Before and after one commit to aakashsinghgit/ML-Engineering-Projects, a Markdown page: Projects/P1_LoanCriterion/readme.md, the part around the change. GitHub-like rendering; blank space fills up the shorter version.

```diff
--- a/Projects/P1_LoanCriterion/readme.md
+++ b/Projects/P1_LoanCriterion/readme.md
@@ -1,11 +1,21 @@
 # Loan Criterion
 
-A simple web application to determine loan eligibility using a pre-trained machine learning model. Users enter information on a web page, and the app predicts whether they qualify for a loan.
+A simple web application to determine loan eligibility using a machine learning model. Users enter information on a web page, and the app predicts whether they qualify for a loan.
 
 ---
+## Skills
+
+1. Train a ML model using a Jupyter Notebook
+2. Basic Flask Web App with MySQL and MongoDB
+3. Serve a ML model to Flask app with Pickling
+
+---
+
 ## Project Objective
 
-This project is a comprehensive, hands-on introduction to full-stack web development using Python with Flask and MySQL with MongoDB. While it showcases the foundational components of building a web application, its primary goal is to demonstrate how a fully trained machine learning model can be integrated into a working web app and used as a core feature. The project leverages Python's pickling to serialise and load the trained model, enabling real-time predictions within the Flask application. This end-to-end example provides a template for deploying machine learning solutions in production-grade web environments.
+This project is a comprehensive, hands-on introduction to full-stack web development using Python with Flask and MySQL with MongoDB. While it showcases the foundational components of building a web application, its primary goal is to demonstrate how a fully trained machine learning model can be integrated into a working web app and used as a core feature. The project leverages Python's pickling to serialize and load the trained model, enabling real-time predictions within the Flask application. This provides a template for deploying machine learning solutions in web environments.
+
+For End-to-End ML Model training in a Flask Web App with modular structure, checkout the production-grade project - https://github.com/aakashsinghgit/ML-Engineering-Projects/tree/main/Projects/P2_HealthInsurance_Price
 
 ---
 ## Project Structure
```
# # # # # # #
• TO DO: Set all of the data down again exactly.

• FINISHED TASK:
Before and after one commit to aakashsinghgit/ML-Engineering-Projects, a Markdown page: Projects/P1_LoanCriterion/readme.md, the part around the change. GitHub-like rendering; blank space fills up the shorter version.

```diff
--- a/Projects/P1_LoanCriterion/readme.md
+++ b/Projects/P1_LoanCriterion/readme.md
@@ -1,11 +1,21 @@
 # Loan Criterion
 
-A simple web application to determine loan eligibility using a pre-trained machine learning model. Users enter information on a web page, and the app predicts whether they qualify for a loan.
+A simple web application to determine loan eligibility using a machine learning model. Users enter information on a web page, and the app predicts whether they qualify for a loan.
 
 ---
+## Skills
+
+1. Train a ML model using a Jupyter Notebook
+2. Basic Flask Web App with MySQL and MongoDB
+3. Serve a ML model to Flask app with Pickling
+
+---
+
 ## Project Objective
 
-This project is a comprehensive, hands-on introduction to full-stack web development using Python with Flask and MySQL with MongoDB. While it showcases the foundational components of building a web application, its primary goal is to demonstrate how a fully trained machine learning model can be integrated into a working web app and used as a core feature. The project leverages Python's pickling to serialise and load the trained model, enabling real-time predictions within the Flask application. This end-to-end example provides a template for deploying machine learning solutions in production-grade web environments.
+This project is a comprehensive, hands-on introduction to full-stack web development using Python with Flask and MySQL with MongoDB. While it showcases the foundational components of building a web application, its primary goal is to demonstrate how a fully trained machine learning model can be integrated into a working web app and used as a core feature. The project leverages Python's pickling to serialize and load the trained model, enabling real-time predictions within the Flask application. This provides a template for deploying machine learning solutions in web environments.
+
+For End-to-End ML Model training in a Flask Web App with modular structure, checkout the production-grade project - https://github.com/aakashsinghgit/ML-Engineering-Projects/tree/main/Projects/P2_HealthInsurance_Price
 
 ---
 ## Project Structure
```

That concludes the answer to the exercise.